The Catholic Trust for England and Wales will receive a share of the £1.57 billion pounds set aside by the government’s Culture Recovery Fund (CRF), as part of their #HereForCulture campaign to preserve the arts, culture and heritage industries.
The £103 million pounds dedicated to the Heritage Stimulus Fund (HRF) will be divided between 445 heritage organisations to support them through the coronavirus pandemic. The financial injection will be administered at arm’s length by the Historic England and the National Lottery Heritage Fund.
Twelve organisations, including English Heritage, Landmark Trust, Historic Royal Palaces and the Canal and River Trust, will receive £34 million from the HRF to restart construction and support maintenance on important heritage sites to protect jobs for specialists and contractors in the sector.
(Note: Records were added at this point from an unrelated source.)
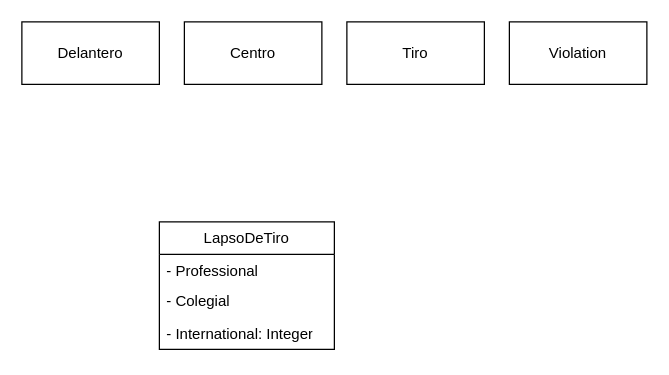
Before: BaseDeDatos/ej1UML.drawio in Donnie-MS/DiagramasUML-BaseDeDatos-Objetos2, a draw.io diagram. Source tidied: cells renumbered, new cells numbered last; positions are measured from the earlier drawing's top-left corner, leaving out a move shared by most shapes. Both pictures are drawn from the tidied source at 125%, with x=0, y=0 at pixel (21, 21).
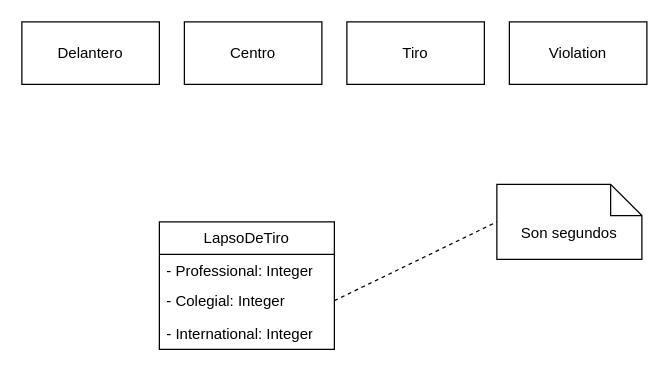
After the change.

What changed in the source:
```diff
@@
 <mxGraphModel>
   <root>
     <mxCell id="0" />
     <mxCell id="1" parent="0" />
     <mxCell id="2" value="Delantero" style="html=1;whiteSpace=wrap;" parent="1" vertex="1">
       <mxGeometry width="110" height="50" as="geometry" />
     </mxCell>
     <mxCell id="3" value="Centro" style="html=1;whiteSpace=wrap;" parent="1" vertex="1">
       <mxGeometry x="130" width="110" height="50" as="geometry" />
     </mxCell>
     <mxCell id="4" value="Tiro" style="html=1;whiteSpace=wrap;" parent="1" vertex="1">
       <mxGeometry x="260" width="110" height="50" as="geometry" />
     </mxCell>
     <mxCell id="5" value="Violation" style="html=1;whiteSpace=wrap;" parent="1" vertex="1">
       <mxGeometry x="390" width="110" height="50" as="geometry" />
     </mxCell>
     <mxCell id="6" value="LapsoDeTiro" style="swimlane;fontStyle=0;horizontal=1;startSize=26;fillColor=none;whiteSpace=wrap;html=1;" parent="1" vertex="1">
       <mxGeometry x="110" y="160" width="140" height="102" as="geometry" />
     </mxCell>
-    <mxCell id="7" value="- Professional" style="text;strokeColor=none;fillColor=none;align=left;verticalAlign=top;spacingLeft=4;spacingRight=4;overflow=hidden;whiteSpace=wrap;html=1;" parent="6" vertex="1">
+    <mxCell id="7" value="- Professional: Integer" style="text;strokeColor=none;fillColor=none;align=left;verticalAlign=top;spacingLeft=4;spacingRight=4;overflow=hidden;whiteSpace=wrap;html=1;" parent="6" vertex="1">
       <mxGeometry y="26" width="140" height="24" as="geometry" />
     </mxCell>
-    <mxCell id="8" value="- Colegial" style="text;strokeColor=none;fillColor=none;align=left;verticalAlign=top;spacingLeft=4;spacingRight=4;overflow=hidden;points=[[0,0.5],[1,0.5]];portConstraint=eastwest;whiteSpace=wrap;html=1;" parent="6" vertex="1">
+    <mxCell id="8" value="- Colegial: Integer" style="text;strokeColor=none;fillColor=none;align=left;verticalAlign=top;spacingLeft=4;spacingRight=4;overflow=hidden;points=[[0,0.5],[1,0.5]];portConstraint=eastwest;whiteSpace=wrap;html=1;" parent="6" vertex="1">
       <mxGeometry y="50" width="140" height="26" as="geometry" />
     </mxCell>
     <mxCell id="9" value="- International: Integer" style="text;strokeColor=none;fillColor=none;align=left;verticalAlign=top;spacingLeft=4;spacingRight=4;overflow=hidden;whiteSpace=wrap;html=1;" parent="6" vertex="1">
       <mxGeometry y="76" width="140" height="26" as="geometry" />
     </mxCell>
+    <mxCell id="10" value="Son segundos" style="shape=note2;boundedLbl=1;whiteSpace=wrap;html=1;size=25;verticalAlign=top;align=center;" parent="1" vertex="1">
+      <mxGeometry x="380" y="130" width="116" height="60" as="geometry" />
+    </mxCell>
+    <mxCell id="11" style="html=1;verticalAlign=bottom;labelBackgroundColor=none;endArrow=none;endFill=0;dashed=1;rounded=0;exitX=1;exitY=0.5;exitDx=0;exitDy=0;entryX=0;entryY=0.5;entryDx=0;entryDy=0;entryPerimeter=0;" parent="1" edge="1" source="8" target="10">
+      <mxGeometry relative="1" as="geometry" />
+    </mxCell>
   </root>
 </mxGraphModel>
```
The £3 million given to the Catholic Trust for England and Wales will be distributed to Grade I and II* historic Catholic churches across England. Grade I and II* are categories of listed building defined as being of more than exceptional interest and more than special interest respectively. It will permit them to fund essential repairs and remain open for their regular visitors and the wider community.
The Most Reverend George Stack, Chair of the Patrimony Committee of the Catholic Bishops’ Conference of England and Wales was ‘extremely grateful’ and thanked the government for the maintenance grant. He observed that:
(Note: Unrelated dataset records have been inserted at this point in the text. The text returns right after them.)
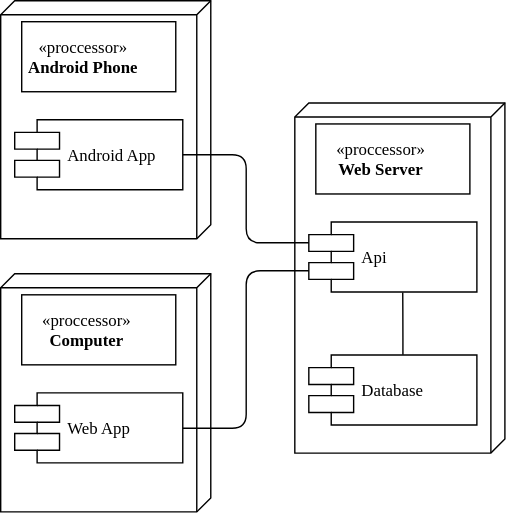
Earlier version of the draw.io export recources/SoftwareArchitectureDocument/DeploymentView.svg (KeepThings/KeepThingsWeb). Source tidied: cells renumbered, new cells last; positions are measured from the earlier drawing's top-left corner, leaving out a move shared by most shapes.
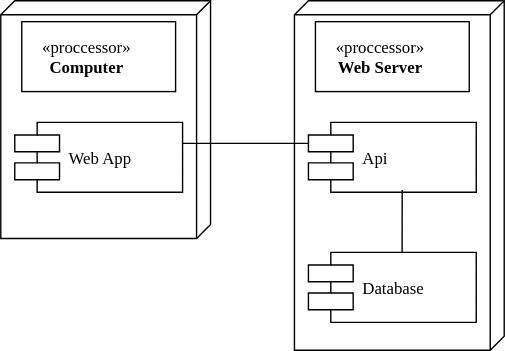
The same file after the commit.

The edit, as a diff of the source:
```diff
@@ -2,40 +2,28 @@
   <root>
     <mxCell id="0" />
     <mxCell id="1" parent="0" />
-    <mxCell id="2" style="verticalAlign=top;align=left;spacingTop=8;spacingLeft=2;spacingRight=12;shape=cube;size=10;direction=south;fontStyle=4;html=1;rounded=0;shadow=0;comic=0;labelBackgroundColor=none;strokeColor=#000000;strokeWidth=1;fillColor=#ffffff;fontFamily=Verdana;fontSize=12;fontColor=#000000;" parent="1" vertex="1">
-      <mxGeometry width="150" height="170" as="geometry" />
-    </mxCell>
     <mxCell id="3" style="verticalAlign=top;align=left;spacingTop=8;spacingLeft=2;spacingRight=12;shape=cube;size=10;direction=south;fontStyle=4;html=1;rounded=0;shadow=0;comic=0;labelBackgroundColor=none;strokeColor=#000000;strokeWidth=1;fillColor=#ffffff;fontFamily=Verdana;fontSize=12;fontColor=#000000;" parent="1" vertex="1">
       <mxGeometry x="210" y="73" width="150" height="250" as="geometry" />
     </mxCell>
-    <mxCell id="4" value="«proccessor»&lt;br&gt;&lt;b&gt;Android Phone&lt;/b&gt;" style="html=1;rounded=0;shadow=0;comic=0;labelBackgroundColor=none;strokeColor=#000000;strokeWidth=1;fillColor=#ffffff;fontFamily=Verdana;fontSize=12;fontColor=#000000;align=center;" parent="1" vertex="1">
-      <mxGeometry x="15" y="15" width="110" height="50" as="geometry" />
-    </mxCell>
-    <mxCell id="5" value="Android App" style="shape=component;align=left;spacingLeft=36;rounded=0;shadow=0;comic=0;labelBackgroundColor=none;strokeColor=#000000;strokeWidth=1;fillColor=#ffffff;fontFamily=Verdana;fontSize=12;fontColor=#000000;html=1;" parent="1" vertex="1">
-      <mxGeometry x="10" y="85" width="120" height="50" as="geometry" />
-    </mxCell>
     <mxCell id="6" value="«proccessor»&lt;br&gt;&lt;b&gt;Web Server&lt;/b&gt;" style="html=1;rounded=0;shadow=0;comic=0;labelBackgroundColor=none;strokeColor=#000000;strokeWidth=1;fillColor=#ffffff;fontFamily=Verdana;fontSize=12;fontColor=#000000;align=center;" parent="1" vertex="1">
       <mxGeometry x="225" y="88" width="110" height="50" as="geometry" />
     </mxCell>
     <mxCell id="7" value="Api" style="shape=component;align=left;spacingLeft=36;rounded=0;shadow=0;comic=0;labelBackgroundColor=none;strokeColor=#000000;strokeWidth=1;fillColor=#ffffff;fontFamily=Verdana;fontSize=12;fontColor=#000000;html=1;" parent="1" vertex="1">
-      <mxGeometry x="220" y="158" width="120" height="50" as="geometry" />
+      <mxGeometry x="220" y="160" width="120" height="50" as="geometry" />
     </mxCell>
     <mxCell id="8" value="Database&lt;br&gt;" style="shape=component;align=left;spacingLeft=36;rounded=0;shadow=0;comic=0;labelBackgroundColor=none;strokeColor=#000000;strokeWidth=1;fillColor=#ffffff;fontFamily=Verdana;fontSize=12;fontColor=#000000;html=1;" parent="1" vertex="1">
       <mxGeometry x="220" y="253" width="120" height="50" as="geometry" />
     </mxCell>
-    <mxCell id="9" style="edgeStyle=elbowEdgeStyle;elbow=horizontal;endArrow=none;html=1;endFill=0;entryX=0;entryY=0.3;exitX=1;exitY=0.5;" parent="1" edge="1" source="5" target="7">
-      <mxGeometry relative="1" as="geometry" />
-    </mxCell>
     <mxCell id="10" style="verticalAlign=top;align=left;spacingTop=8;spacingLeft=2;spacingRight=12;shape=cube;size=10;direction=south;fontStyle=4;html=1;rounded=0;shadow=0;comic=0;labelBackgroundColor=none;strokeColor=#000000;strokeWidth=1;fillColor=#ffffff;fontFamily=Verdana;fontSize=12;fontColor=#000000;" parent="1" vertex="1">
-      <mxGeometry y="195" width="150" height="170" as="geometry" />
+      <mxGeometry y="73" width="150" height="170" as="geometry" />
     </mxCell>
     <mxCell id="11" value="«proccessor»&lt;br&gt;&lt;b&gt;Computer&lt;/b&gt;&lt;br&gt;" style="html=1;rounded=0;shadow=0;comic=0;labelBackgroundColor=none;strokeColor=#000000;strokeWidth=1;fillColor=#ffffff;fontFamily=Verdana;fontSize=12;fontColor=#000000;align=center;" parent="1" vertex="1">
-      <mxGeometry x="15" y="210" width="110" height="50" as="geometry" />
+      <mxGeometry x="15" y="88" width="110" height="50" as="geometry" />
     </mxCell>
     <mxCell id="12" value="Web App" style="shape=component;align=left;spacingLeft=36;rounded=0;shadow=0;comic=0;labelBackgroundColor=none;strokeColor=#000000;strokeWidth=1;fillColor=#ffffff;fontFamily=Verdana;fontSize=12;fontColor=#000000;html=1;" parent="1" vertex="1">
-      <mxGeometry x="10" y="280" width="120" height="50" as="geometry" />
+      <mxGeometry x="10" y="160" width="120" height="50" as="geometry" />
     </mxCell>
-    <mxCell id="13" style="edgeStyle=elbowEdgeStyle;elbow=horizontal;endArrow=none;html=1;endFill=0;entryX=0;entryY=0.7;exitX=1;exitY=0.5;" parent="1" edge="1" source="12" target="7">
+    <mxCell id="13" style="edgeStyle=elbowEdgeStyle;elbow=horizontal;endArrow=none;html=1;endFill=0;entryX=0;entryY=0.3;entryDx=0;entryDy=0;exitX=1.003;exitY=0.302;exitDx=0;exitDy=0;exitPerimeter=0;" parent="1" edge="1" source="12" target="7">
       <mxGeometry relative="1" as="geometry" />
     </mxCell>
     <mxCell id="14" style="edgeStyle=elbowEdgeStyle;elbow=vertical;endArrow=none;html=1;fontSize=11;endFill=0;exitX=0.559;exitY=-0.006;entryX=0.559;entryY=1.007;entryPerimeter=0;exitPerimeter=0;" parent="1" edge="1" source="8">
```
“Tthe recent closure of churches during lockdown has impacted seriously on the many planned projects which have been unable to proceed. A significant number of churches have simply not had the resources to carry out much needed repairs.
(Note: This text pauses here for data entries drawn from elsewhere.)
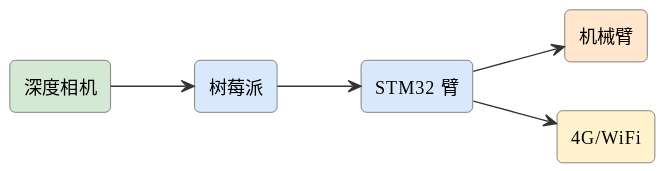
Before: assets/diagrams/ideas-fig28.svg, a diagram exported from PlantUML (mingyi0818/IntelligentMcuCourse).
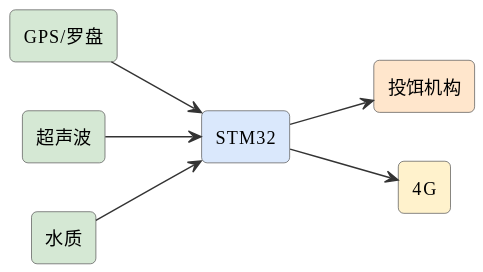
The same diagram one commit later.

What changed in the source:
```diff
@@ -6,13 +6,15 @@
 skinparam arrowFontSize 11
 skinparam arrowColor #333
 left to right direction
-rectangle "深度相机" as cam #d5e8d4
-rectangle "树莓派" as pi #dae8fc
-rectangle "STM32 臂" as stm #dae8fc
-rectangle "机械臂" as arm #ffe6cc
-rectangle "4G/WiFi" as net #fff2cc
-cam --> pi
-pi --> stm
-stm --> arm
-stm --> net
+rectangle "GPS/罗盘" as gps #d5e8d4
+rectangle "STM32" as stm #dae8fc
+rectangle "超声波" as ult #d5e8d4
+rectangle "投饵机构" as feed #ffe6cc
+rectangle "水质" as w #d5e8d4
+rectangle "4G" as g #fff2cc
+gps --> stm
+ult --> stm
+stm --> feed
+w --> stm
+stm --> g
 @enduml
```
“This grant will give encouragement and support to local congregations determined to preserve and enhance these churches which are so important a part of our national heritage.”
Culture Secretary Oliver Dowden has said that ‘As a nation it is essential that we preserve our heritage and celebrate and learn from our past. This massive support package will protect our shared heritage for future generations, save jobs and help us prepare for a cultural bounceback post-covid.’
Duncan Wilson, Historic England’s Chief Executive, said that the funding was an “essential lifeline for our heritage and the people who work tirelessly to conserve it for us all, so that we can hand it on to future generations.”
This page is available to subscribers. Click here to sign in or get access.